The new partnership worked well. Alford had charge of the factory, while Hitchcock traveled far and wide selling the output. That the latter was a good salesman and covered an extensive territory is plain from the wide distribution the chairs received. They turn up everywhere. Hitchcock journeyed by land and sea, afoot and on horseback, in stagecoaches, canalboats, and sailing vessels. To be within easier reach of the centers of trade, he and his wife moved to Hartford in 1834, and that same year he was elected to represent Barkhamsted in the Connecticut Legislature. In 184o and 1841 he served as State senator. While on one of his selling trips in December, 1841, he tarried a few days in Washington, visiting the United States Senate and calling at the White House, where he met the President and Mrs. Tyler.
Soon after this the Hitchcock and Alford partnership was dissolved and Hitchcock moved to Unionville, where he carried on the chair business by himself, making the same old line, which now bore the mark LAMBERT HITCHCOCK, UNIONVILLE, CONNECTICUT.
In 1835 Eunice Hitchcock had died at the age of thirty, and the following year Lambert Hitchcock married Mary Preston at Cazenovia, New York, by whom he had three sons and a daughter. Then in I852 he died. At his request his ex-partner, Arba Alford, was made executor of his estate. Although Lambert Hitchcock has a place in YVebster's Dictionary, he is not included in the Dictionary of American Biography. No picture of the Yankee chairmaker seems to have survived.
Arba Alford, with his brother Alfred as partner, continued to make chairs at Hitchcocksville under the firm name of Alford & Company, until the Civil War pretty much ruined the business. The factory was sold during the war to Leroy and Delos Stephens, who manufactured pocket rulers there until about the turn of the century. For a while the plant was used as a rubber works for the manufacture of sundries for the drug trade.

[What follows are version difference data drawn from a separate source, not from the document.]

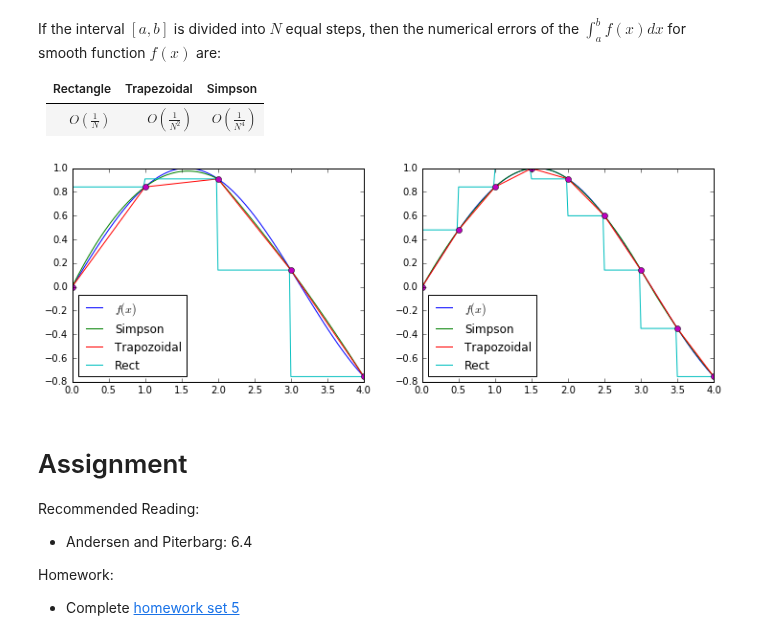
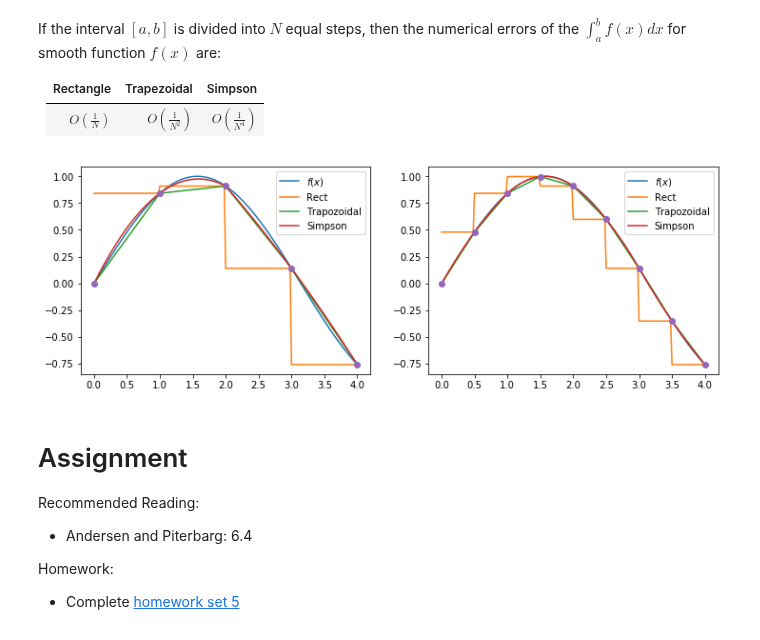
Before and after one commit to yadongli/nyumath2048, a Jupyter notebook: Lecture5.ipynb, the cells around one changed output. Cells and saved outputs as stored; diff of their text form; code cells hidden in the pictures.

```diff
--- a/Lecture5.ipynb
+++ b/Lecture5.ipynb
@@ -767,35 +769,35 @@ If the interval $[a, b]$ is divided into $N$ equal steps, then the numerical err
 import lin
 
 def plotIntegral(f, x, xs, lines) :
     plot(xs, f(xs))
 
     for k, l in lines.items() :
         l.build(x, f(x))
         plot(xs, l(xs))
 
-    legend(['$f(x)$'] + lines.keys(), loc='best')
+    legend(['$f(x)$'] + list(lines.keys()), loc='best')
 
 intRules = {"Rect":lin.PiecewiseFlat(), "Trapozoidal":lin.PiecewiseLinear(), "Simpson":lin.Quadratic()}
 
 f = np.sin
 x0 = 0.
 x1 = 4.
 dx = 2.
 
 x = np.arange(x0, x1 + 1e-10, dx/2)
 xs = np.arange(x0, x1 + 1e-10, .02)
 
 figure(figsize=[12, 4])
 subplot(1, 2, 1)
 plotIntegral(f, x, xs, intRules)
 plot(x, f(x), 'o');
 
 subplot(1, 2, 2)
 x = np.arange(x0, x1 + 1e-10, dx/4)
 plotIntegral(f, x, xs, intRules)
 plot(x, f(x), 'o');
 # %% [output]
-[figure, old version]
+[figure, new version]
 # %% [markdown]
 # Assignment
 
```
Also changed, not shown: parts of 6 cells of this notebook, 13 other files.
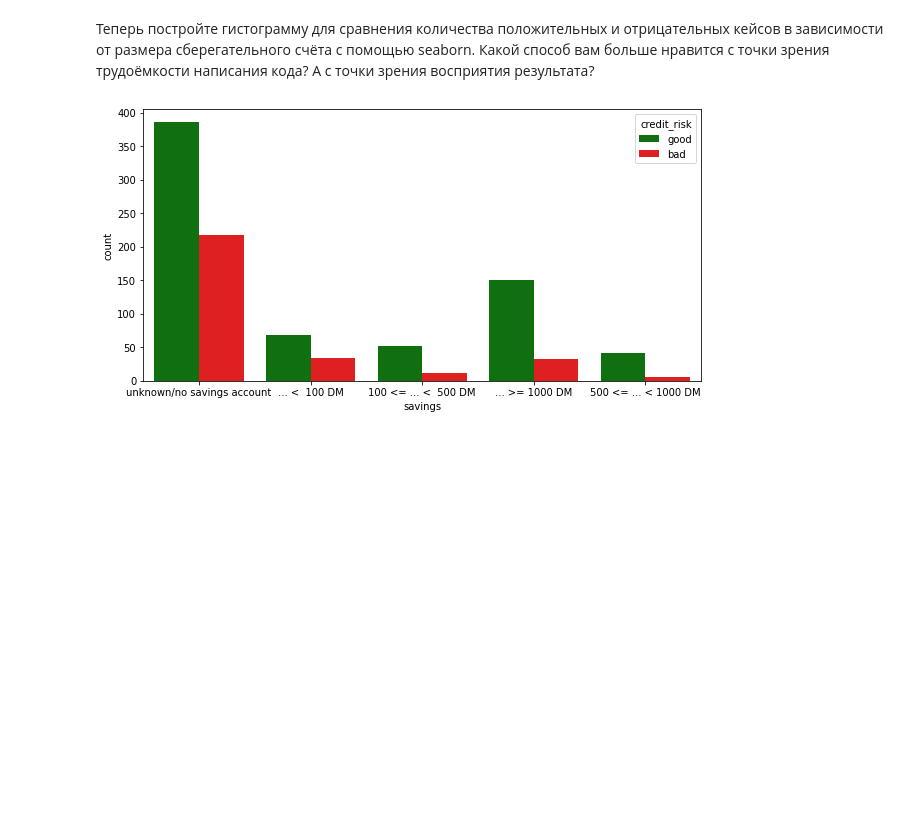
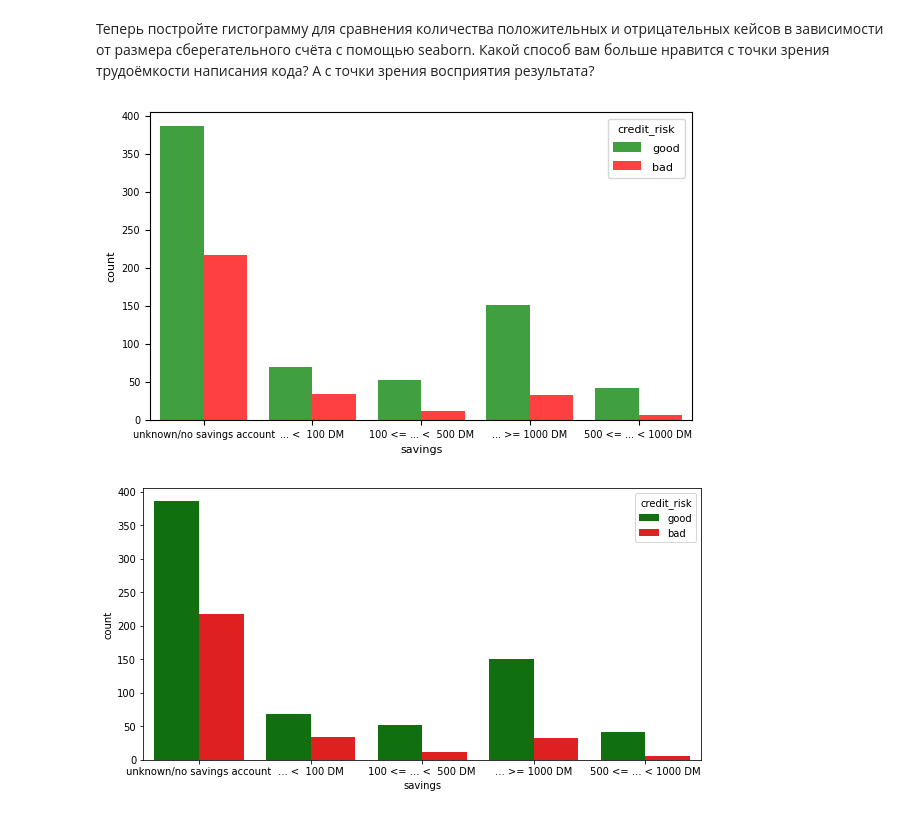
Before and after one commit to asemenyk24/homework_4, a Jupyter notebook: Семенюк_А_А_Визуализации_в_Python_.ipynb, the cells around one changed output. Saved outputs shown, nothing was run; the diff lists cells and outputs as text; code cells hidden in the pictures; blank space fills up the shorter version.

```diff
--- a/Семенюк_А_А__Визуализации_в_Python_.ipynb
+++ b/Семенюк_А_А_Визуализации_в_Python_.ipynb
@@ -71,3 +108,37 @@ import seaborn as sns
+# %%
+# ваш код здесь
+
+plt.figure(figsize=(7,4))
+# Куча параметров, но хоть кода не так много, как с pyplot
+ax = sns.histplot(
+    data=df,
+    x='savings',
+    hue='credit_risk',
+    multiple='dodge',
+    shrink=0.8,
+    edgecolor=None,
+    palette={'good': '#008000', 'bad': '#FF0000'},
+)
+# Выше в palette задаю цвет, пробовал палитры, hex, все бестолку. Оставьте коммент, почему цвет другой пжлст
+
+plt.xticks(fontsize=7)
+plt.yticks(fontsize=7)
+plt.xlabel('savings', fontsize=8)
+plt.ylabel('count', fontsize=8)
+
+# Хитрушка, чтоб достать текст из легенды
+plt.setp(ax.get_legend().get_texts(), fontsize='8')
+plt.setp(ax.get_legend().get_title(), fontsize='8')
+
+plt.margins(x=0.02) # Срубаю отступы, чтоб было как на примере
+plt.show()
+
+"""
+Выводы: восприятие - субъективно, однако мне визуально приятнее вариант выше с pyplot,
+написание кода с pyplot ужасно, если б можно было материться...
+"""
+# %% [output]
+[figure, added]
 # %%
 # то что должно получиться
 # %% [output]
```
Also changed, not shown: parts of 5 cells of this notebook.
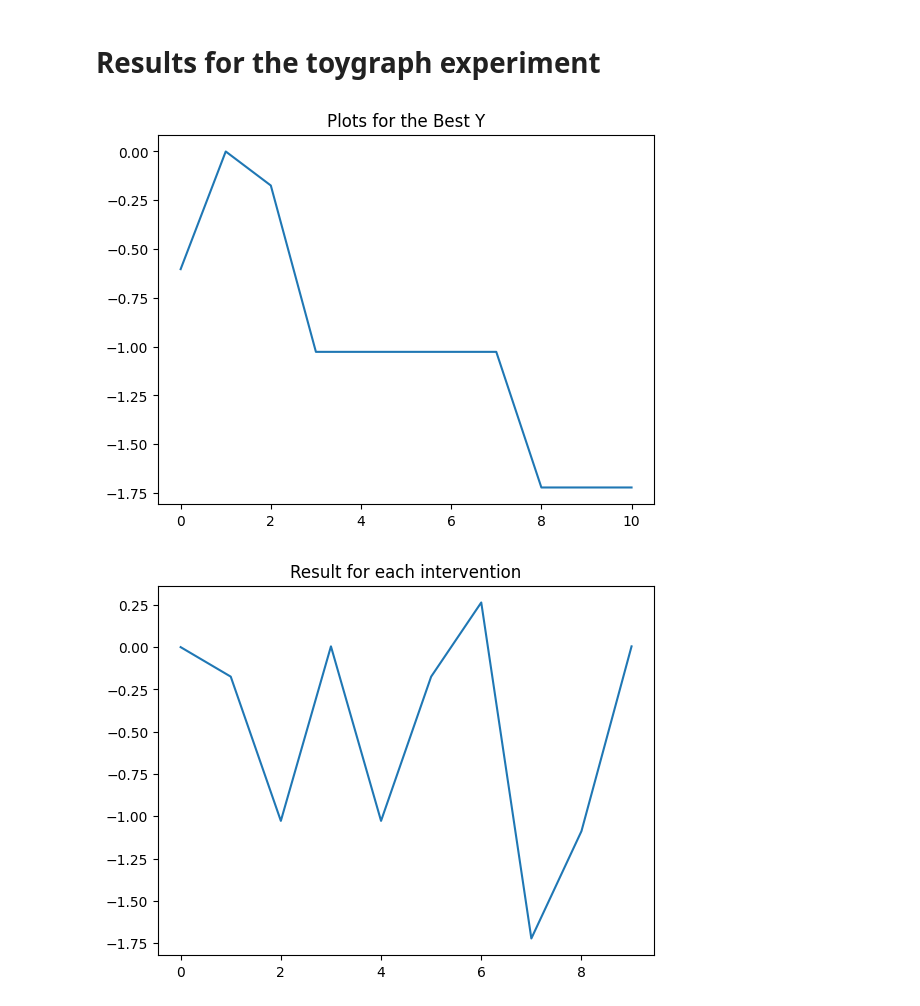
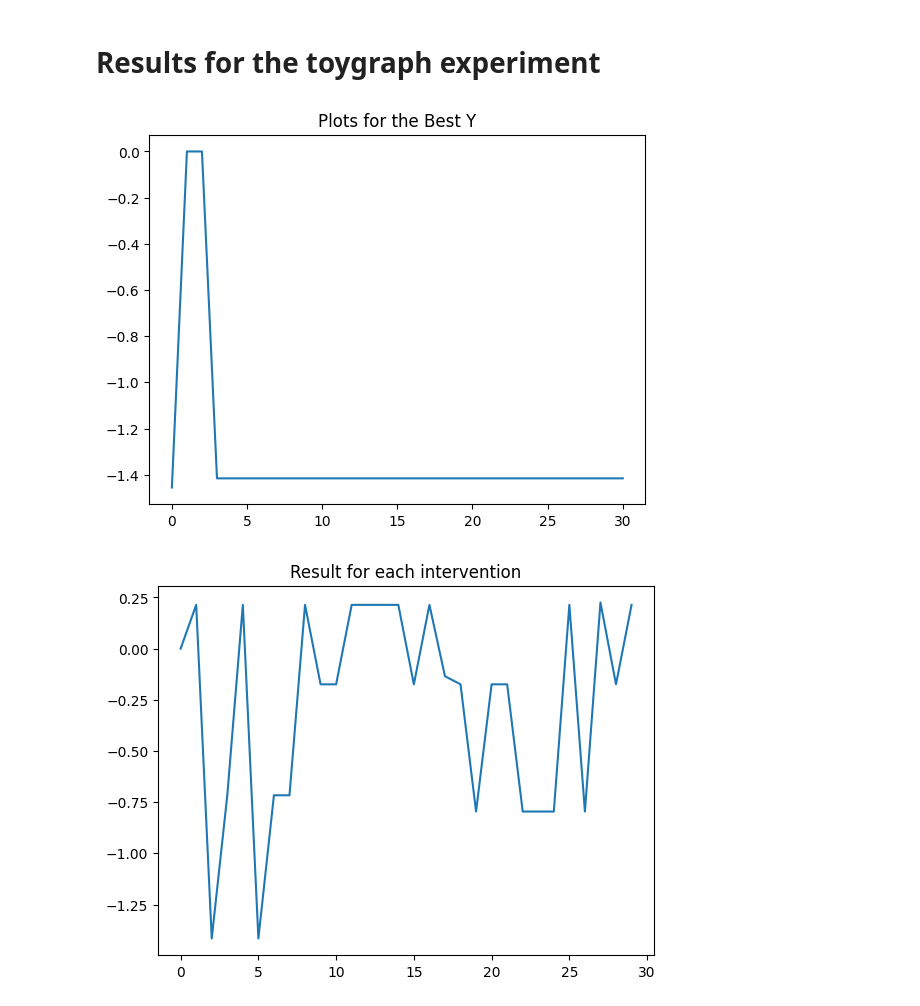
Before and after one commit to FearTheDeer9/AmortizedBayesianOptimization, a Jupyter notebook: results/toygraph_results_notebook.ipynb, the cells around one changed output. Cells and saved outputs as stored; diff of their text form; code cells hidden in the pictures.

```diff
--- a/results/toygraph_results_notebook.ipynb
+++ b/results/toygraph_results_notebook.ipynb
@@ -7,19 +7,18 @@ import pandas as pd
 import matplotlib.pyplot as plt
 # %%
 # reading in the ceo results
-with open("ToyGraph/ceo_results.pickle", "rb") as file:
+with open("ToyGraph/run_ceo_10_results.pickle", "rb") as file:
     ceo_results_dict = pickle.load(file)
+
+plt.plot(ceo_results_dict["Best_Y"])
+plt.title("Plots for the Best Y")
+plt.show()
+
+plt.plot(ceo_results_dict["Per_trial_Y"])
+plt.title("Result for each intervention")
+plt.show()
+# %% [output]
+[figure, added]
+[figure, added]
-# %%
-plt.plot(ceo_results_dict["Best_Y"])
-plt.title("Plots for the Best Y")
-plt.show()
-# %% [output]
-[figure, removed]
-# %%
-plt.plot(ceo_results_dict["Per_trial_Y"])
-plt.title("Result for each intervention")
-plt.show()
-# %% [output]
-[figure, removed]
 # %%
 # reading in the ceo results
```
Also changed, not shown: parts of 7 cells of this notebook, 49 other files.
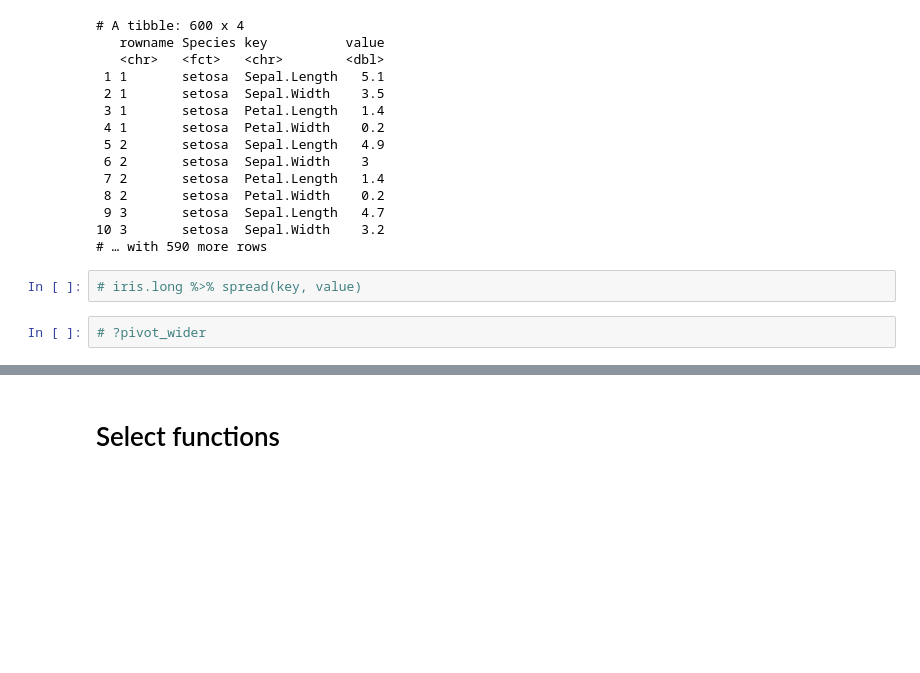
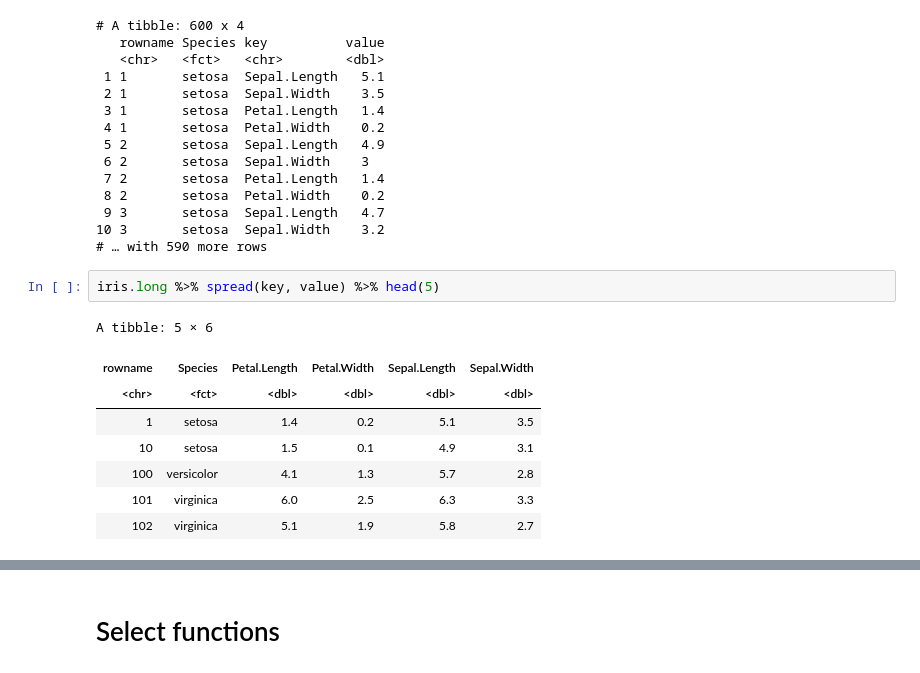
Before and after one commit to the-tanvan/BIOS512, a Jupyter notebook: class-materials/15_lecture_new_pivot_functions.ipynb, the cells around one changed output, grey strips where cells are left out. Cells and saved outputs as stored; diff of their text form; blank space fills up the shorter version.

```diff
--- a/class-materials/15_lecture_new_pivot_functions.ipynb
+++ b/class-materials/15_lecture_new_pivot_functions.ipynb
@@ -87,7 +172,14 @@ iris.long %>% print
 10 3       setosa  Sepal.Width    3.2
 # … with 590 more rows
 # %%
-# iris.long %>% spread(key, value)
+iris.long %>% spread(key, value) %>% head(5)
+# %% [output]
+A tibble: 5 × 6
+| rowname | Species | Petal.Length | Petal.Width | Sepal.Length | Sepal.Width |
+| <chr> | <fct> | <dbl> | <dbl> | <dbl> | <dbl> |
+| 1 | setosa | 1.4 | 0.2 | 5.1 | 3.5 |
+| 10 | setosa | 1.5 | 0.1 | 4.9 | 3.1 |
+| 100 | versicolor | 4.1 | 1.3 | 5.7 | 2.8 |
+| 101 | virginica | 6.0 | 2.5 | 6.3 | 3.3 |
+| 102 | virginica | 5.1 | 1.9 | 5.8 | 2.7 |
-# %%
-# ?pivot_wider
 # %%
```
Also changed, not shown: parts of 14 cells of this notebook, 2 other files.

Then after a period of vacancy the historic factory was reopened a year or two ago by John T. Kenney and Richard Coombs, for the production of Hitchcock chairs true in every detail to the famous originals of more than a century ago, even to the stencil L. HITCHCOCK, HITCHCOCKSVILLE, CONN. WARRANTED.